- I2a2b (L38/S154+, formerly I2b2) has a distribution mostly limited to the German Rhineland and Harz mountains, the Low Countries and the British Isles (except notably Cornwall, Wales, Cumbria and the Scottish Highlands). Four out of the six samples from the 3000-year old Lichtenstein Cave in central Germany belonged to L38+. The cave was part of the Bronze Age Urnfield Culture. Based on the STR dating, it is believed that this lineage spread from Germany to England via Belgium in the Late Iron Age with the Celtic people of the La Tčne Culture.
Distribution of haplogroup I2a2 (formerly I2b) in Europe
I2b (L416, L417, L418) is a very minor subclade so far observed in a few samples from Germany, Italy and Scotland.
I2c (L596, L597) probably originated around the Rhine region. It can be divided in three groups: A, B and C. Groups C and A seem to have expanded respectively during the Celtic Bronze and Iron ages, alongside R1b-S116/P312. Group A is geographically limited to Germany, Switzerland, Britain and Ireland. Group C has a similar distribution but has also been found in France, Italy and Norway. Group B is found at low frequencies in Northeast Europe (Poland, Lithuania, Russia, Ukraine, Moldova), Southeast Europe (Romania, Bulgaria, Crete), and West Asia (Anatolia, Georgia, Armenia, Azerbaijian and Northwest Iran).
|A direct descendant of Sir Henry Clinton (1730-1795) tested as I2-M223, predicted with moderate confidence to be I2-Isles-E L1193+, or I2a2a1 in current ISOGG nomenclature. Sir Henry Clinton was the British Commander-in-Chief in North America during the American War of Independence. is notable patrilineal relatives included the Earls of Lincoln and most of the Dukes of Newcastle, all presumably belonging to the same haplogroup.|
|The I2* Haplogroup Project (new ISOGG I2b and I2c) was able to determine that the haplotype of the Georgian house of Tsitsishvili was I2c-B (L596+). The most famous member Pavel Tsitsianov (1754-1806), an Imperial Russian military commander and infantry general who also served as head of the Russian troops in Georgia and Viceroy of the Caucasus.|
|Hannibal Hamlin, the Vice President of the United States serving under President Abraham Lincoln during the American Civil War, was identified as a member of haplogroup I2-M223-Cont2a L801/Z76+ (or I2a2a3a in current ISOGG nomenclature) based on the results from the I-M223 Project.
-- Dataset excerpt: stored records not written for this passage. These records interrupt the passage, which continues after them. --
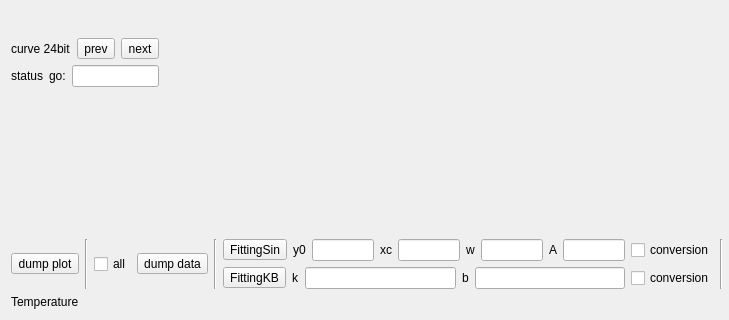
The window that src/form/FormPlotHistory/formplothistory.ui (MRsoymilk/MySerial) describes before a commit, drawn with Qt 5; both pictures show x 0 to 729 and y 320 to 640 of the 840 by 640 pixel window.
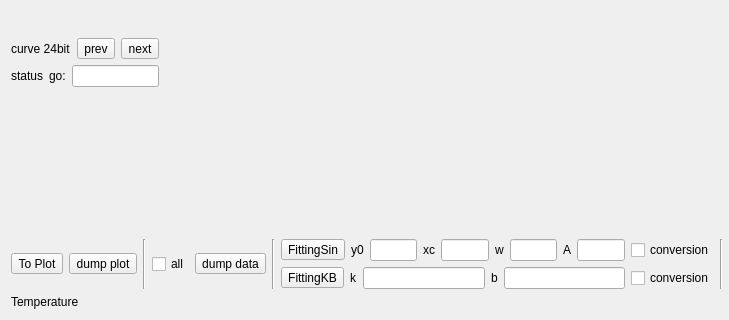
The same window after the commit.

Commit message: add page to correction curve; add history to plot

The edit to the form file:
```diff
--- a/src/form/FormPlotHistory/formplothistory.ui
+++ b/src/form/FormPlotHistory/formplothistory.ui
@@ -144,6 +144,13 @@
        </property>
       </spacer>
      </item>
+     <item>
+      <widget class="QToolButton" name="tBtnToPlot">
+       <property name="text">
+        <string>To Plot</string>
+       </property>
+      </widget>
+     </item>
      <item>
       <widget class="QToolButton" name="toolButtonDumpPlot">
        <property name="text">
```
The commit also changes 11 other files.
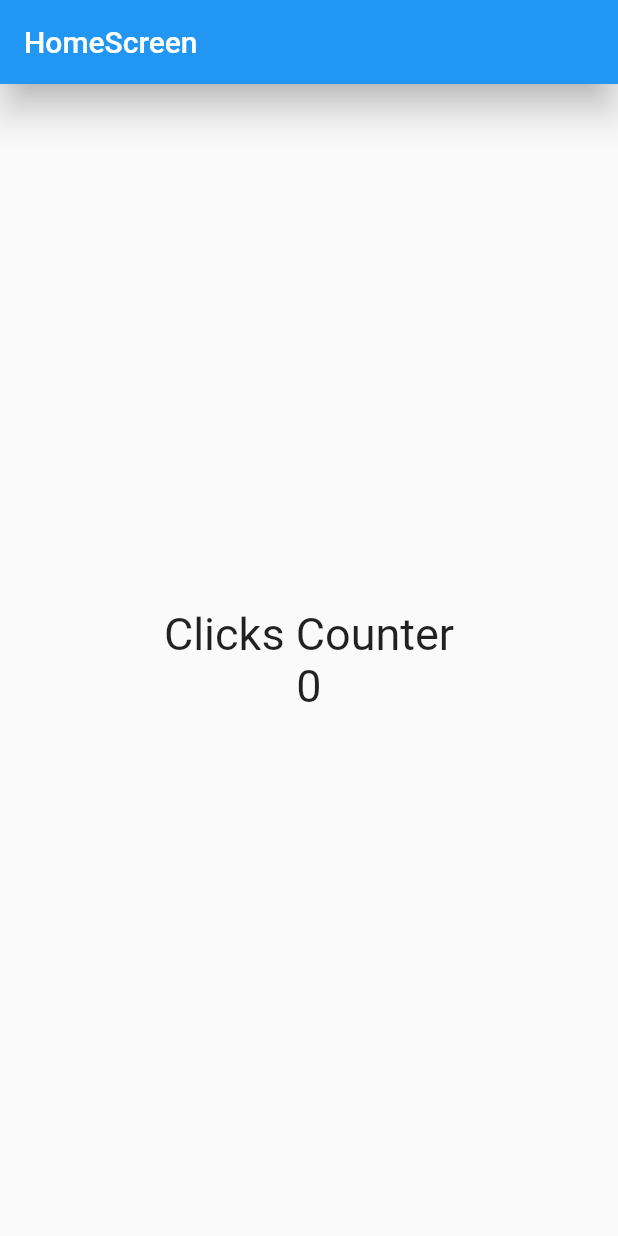
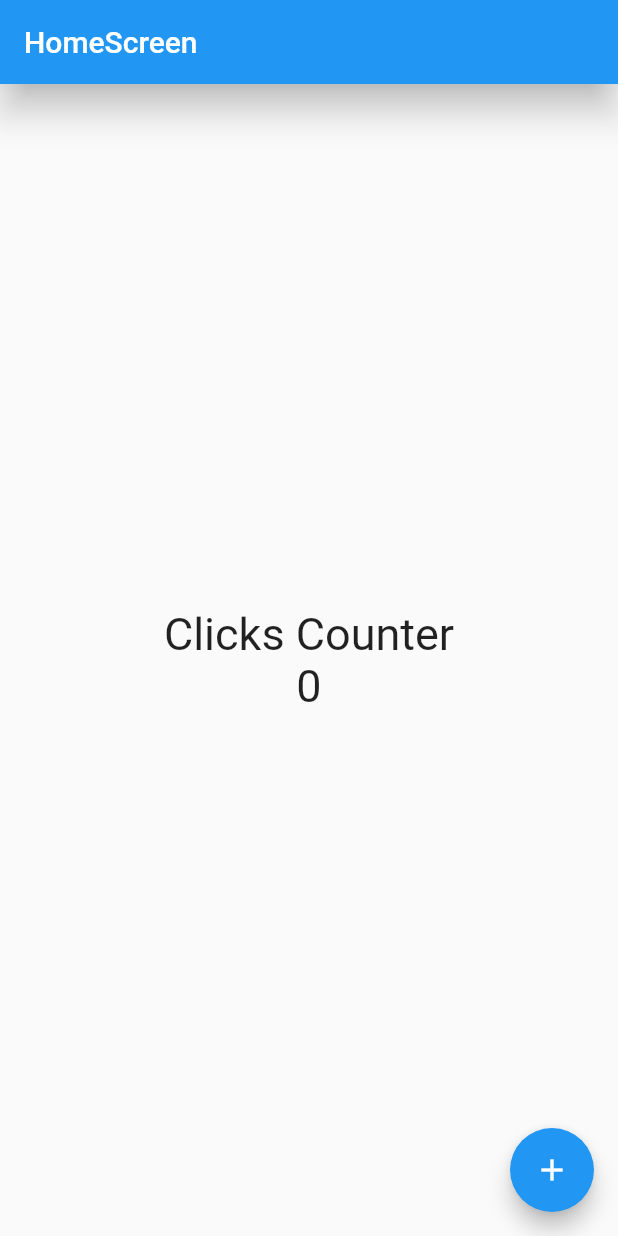
Before and after one commit to marwilc/flutter_click_counter, a Flutter app: the screen it shows after launch, on a phone screen of 412 x 824 dp. Run offline on Flutter 3.47's test engine with Material 2 defaults, Android fonts, the phone set to English and light mode, and no system bars.

Commit message:
:sparkles: Add floating button

```diff
--- a/lib/screens/home_screen.dart
+++ b/lib/screens/home_screen.dart
@@ -21,7 +21,13 @@ class HomeScreen extends StatelessWidget {
                 Text('0', style: fontSize30)
               ],
             ),
-        )
+        ),
+        floatingActionButton: FloatingActionButton(
+          child: const Icon(Icons.add),
+          onPressed: () {
+            print('Hola Mundo');
+          },
+        ),
       );
   }
 }
```
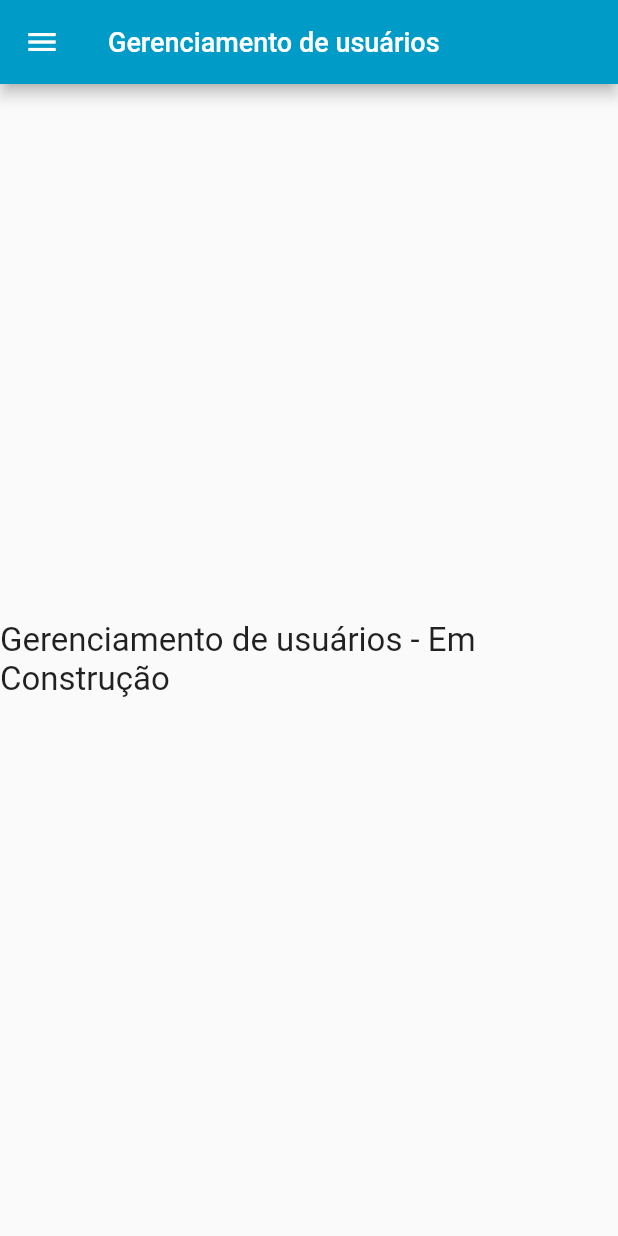
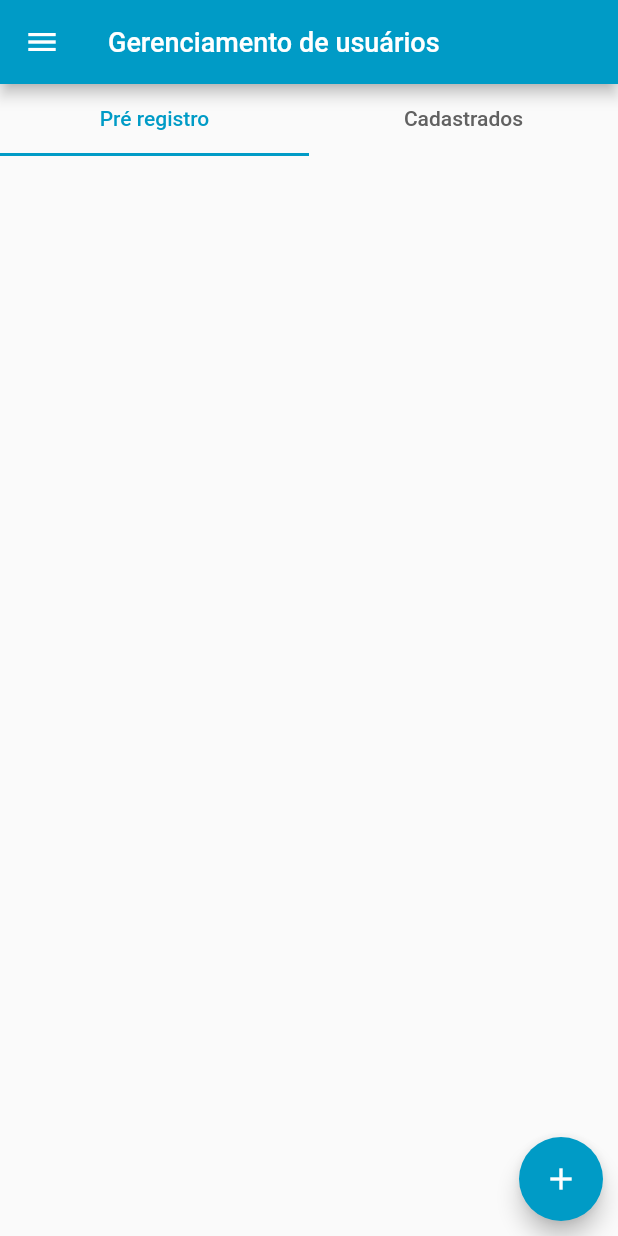
Before and after one commit to layshidani/puc-seu-louviral, a Flutter app: the UsersManagerPage screen opened directly, on a phone screen of 412 x 824 dp. Run offline on Flutter 3.47's test engine with Material 2 defaults, Android fonts, the phone set to English and light mode, and no system bars; drawn by our look-alikes of flutter_advanced_drawer; our stand-ins replace cloud_firestore, firebase_auth, firebase_core, get, lottie, pin_code_fields; accounts and stored records are empty; network calls fail.

Commit message:
wip: partially implements preregister page

```diff
--- a/seu_lourival/lib/app/pages/users_manager/page.dart
+++ b/seu_lourival/lib/app/pages/users_manager/page.dart
@@ -1,10 +1,30 @@
 import 'package:flutter/material.dart';
+import 'package:seu_lourival/app/pages/users_manager/widgets/tabbar.dart';
+import 'package:seu_lourival/core/values/colors.dart';
 
 import 'package:seu_lourival/global_widgets/design_system/core/scaffold/scaffold.dart';
 import 'package:seu_lourival/global_widgets/design_system/text/text.dart';
+import 'package:seu_lourival/global_widgets/design_system/text/title.dart';
 
-class UsersManagerPage extends StatelessWidget {
+class UsersManagerPage extends StatefulWidget {
   const UsersManagerPage({Key? key}) : super(key: key);
+
+  @override
+  State<UsersManagerPage> createState() => _UsersManagerPageState();
+}
+
+class _UsersManagerPageState extends State<UsersManagerPage> {
+  int _selectedIndex = 0;
+  void _onItemTapped(int index) {
+    setState(() {
+      _selectedIndex = index;
+    });
+  }
+
+  @override
+  void initState() {
+    super.initState();
+  }
 
   @override
   Widget build(BuildContext context) {
@@ -14,7 +34,7 @@ class UsersManagerPage extends StatelessWidget {
         mainAxisAlignment: MainAxisAlignment.center,
         crossAxisAlignment: CrossAxisAlignment.center,
         children: [
-          DSText.lg('Gerenciamento de usuários - Em Construção'),
+          const UsersManagerTabbar(),
         ],
       ),
     );
--- /dev/null
+++ b/seu_lourival/lib/app/pages/users_manager/pre_register_list/page.dart
@@ -0,0 +1,34 @@
+import 'package:flutter/material.dart';
+
+import 'package:seu_lourival/app/pages/users_manager/pre_register_form/page.dart';
+import 'package:seu_lourival/core/values/colors.dart';
+
+class PreRegisterListPage extends StatelessWidget {
+  const PreRegisterListPage({Key? key}) : super(key: key);
+
+  @override
+  Widget build(BuildContext context) {
+    return Padding(
+      padding: const EdgeInsets.all(10.0),
+      child: Column(
+        children: [
+          const Spacer(),
+          Row(
+            mainAxisAlignment: MainAxisAlignment.end,
+            children: [
+              FloatingActionButton(
+                backgroundColor: DSColors.primary,
+                child: const Icon(Icons.add),
+                onPressed: () {
+                  Navigator.of(context).pushReplacement(
+                    MaterialPageRoute(builder: (_) => PreRegisterForm()),
+                  );
+                },
+              ),
+            ],
+          ),
+        ],
+      ),
+    );
+  }
+}
--- /dev/null
+++ b/seu_lourival/lib/app/pages/users_manager/widgets/tabbar.dart
@@ -0,0 +1,40 @@
+import 'package:flutter/material.dart';
+
+import 'package:seu_lourival/app/pages/users_manager/pre_register_list/page.dart';
+import 'package:seu_lourival/core/values/colors.dart';
+
+class UsersManagerTabbar extends StatelessWidget {
+  const UsersManagerTabbar({super.key});
+
+  @override
+  Widget build(BuildContext context) {
+    return Expanded(
+      child: DefaultTabController(
+        length: 2,
+        child: Column(
+          children: [
+            TabBar(
+              labelColor: DSColors.primary,
+              indicatorColor: DSColors.primary,
+              unselectedLabelColor: Colors.grey[700],
+              tabs: const [
+                Tab(text: 'Pré registro'),
+                Tab(text: 'Cadastrados'),
+              ],
+            ),
+            const Expanded(
+              child: TabBarView(
+                children: [
+                  PreRegisterListPage(),
+                  Icon(Icons.construction_outlined),
+                ],
+              ),
+            ),
+          ],
+        ),
+      ),
+    );
+  }
+}
+
+// listbuilder
--- a/seu_lourival/lib/global_widgets/design_system/field/text_field.dart
+++ b/seu_lourival/lib/global_widgets/design_system/field/text_field.dart
@@ -33,9 +33,9 @@ class DSTextField extends StatelessWidget {
         keyboardType: keyboardType,
         decoration: InputDecoration(
           suffixIcon: Icon(iconData),
-          border: OutlineInputBorder(
-            borderRadius: BorderRadius.circular(Spacing.s5),
-          ),
+          // border: OutlineInputBorder(
+          //   borderRadius: BorderRadius.circular(Spacing.s5),
+          // ),
           labelText: labelText,
         ),
         style: DSTextStyle.textBase,
```
Also changed, not shown: seu_lourival/lib/_debug/page.dart (+12 -0 lines), seu_lourival/lib/app/pages/users_manager/pre_register_form/page.dart (added, +201 -0 lines).
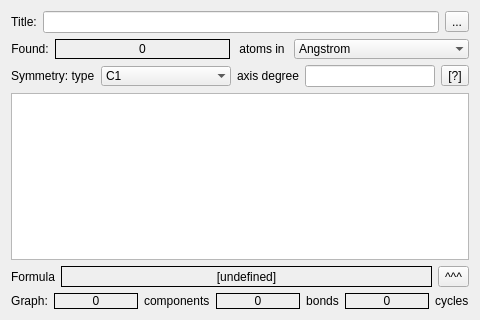
This is EditMolecule.ui in Nekronomykon/ScDrv as Qt 5 draws it before an edit. The edited form follows.
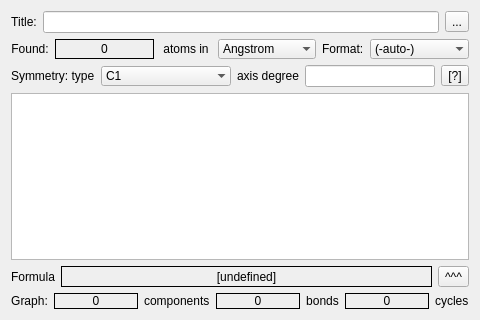
This is the edited form. Custom widgets are drawn as their Qt base class.

The edit to the form file:
```diff
--- a/EditMolecule.ui
+++ b/EditMolecule.ui
@@ -43,7 +43,7 @@
     </layout>
    </item>
    <item>
-    <layout class="QHBoxLayout" name="layoutAtoms_" stretch="0,1,0,1">
+    <layout class="QHBoxLayout" name="layoutAtoms_" stretch="0,1,0,1,0,1">
      <item>
       <widget class="QLabel" name="labelFound_">
        <property name="text">
@@ -109,6 +109,47 @@
        </item>
       </widget>
      </item>
+     <item>
+      <widget class="QLabel" name="labelFormat_">
+       <property name="text">
+        <string>Format:</string>
+       </property>
+      </widget>
+     </item>
+     <item>
+      <widget class="QComboBox" name="chooseFormat_">
+       <property name="currentIndex">
+        <number>0</number>
+       </property>
+       <property name="maxVisibleItems">
+        <number>5</number>
+       </property>
+       <property name="insertPolicy">
+        <enum>QComboBox::NoInsert</enum>
+       </property>
+       <property name="sizeAdjustPolicy">
+        <enum>QComboBox::AdjustToContents</enum>
+       </property>
+       <property name="frame">
+        <bool>false</bool>
+       </property>
+       <item>
+        <property name="text">
+         <string>(-auto-)</string>
+        </property>
+       </item>
+       <item>
+        <property name="text">
+         <string>Cartesian</string>
+        </property>
+       </item>
+       <item>
+        <property name="text">
+         <string>Z-matrix</string>
+        </property>
+       </item>
+      </widget>
+     </item>
     </layout>
    </item>
    <item>
```
Left out of the diff: 4 changed lines with no effect on the pictures.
He also served as Secretary of the Treasury (twice), Secretary of State, Speaker of the United States House of Representatives (twice), Governor of Maine, U.S. Ambassador to Spain, then Envoy Extraordinary and Minister Plenipotentiary to Spain.|
|Miklós Horthy (1868-1957), was Regent of of the Kingdom of Hungary from 1920 to 1944. Prior to this, Admiral Horthy served as commander-in-chief of the Austro-Hungarian Navy in the last year of the First World War. In 1919, he ousted the communists of Béla Kun from Hungary and banned the Hungarian Communist Party. The following year was declared Regent and Head of State. Cousins of Horthy posted their Y-DNA resultas at MolGen, and all belonged to I2a-Din-N (or I2a1b3a in current ISOGG nomenclature).|
|The American magazine publisher Henry Luce belonged to haplogroup I2-M223-Isles-E L1193+, (a.k.a. I2a2a1 in current ISOGG nomenclature) according to the Luce Surname Project. He launched the magazines Time, Life, Fortune, and Sports Illustrated and was called "the most influential private citizen in the America of his day".|
Other notable I2 individuals in the forum thread Searching for famous I2 carriers.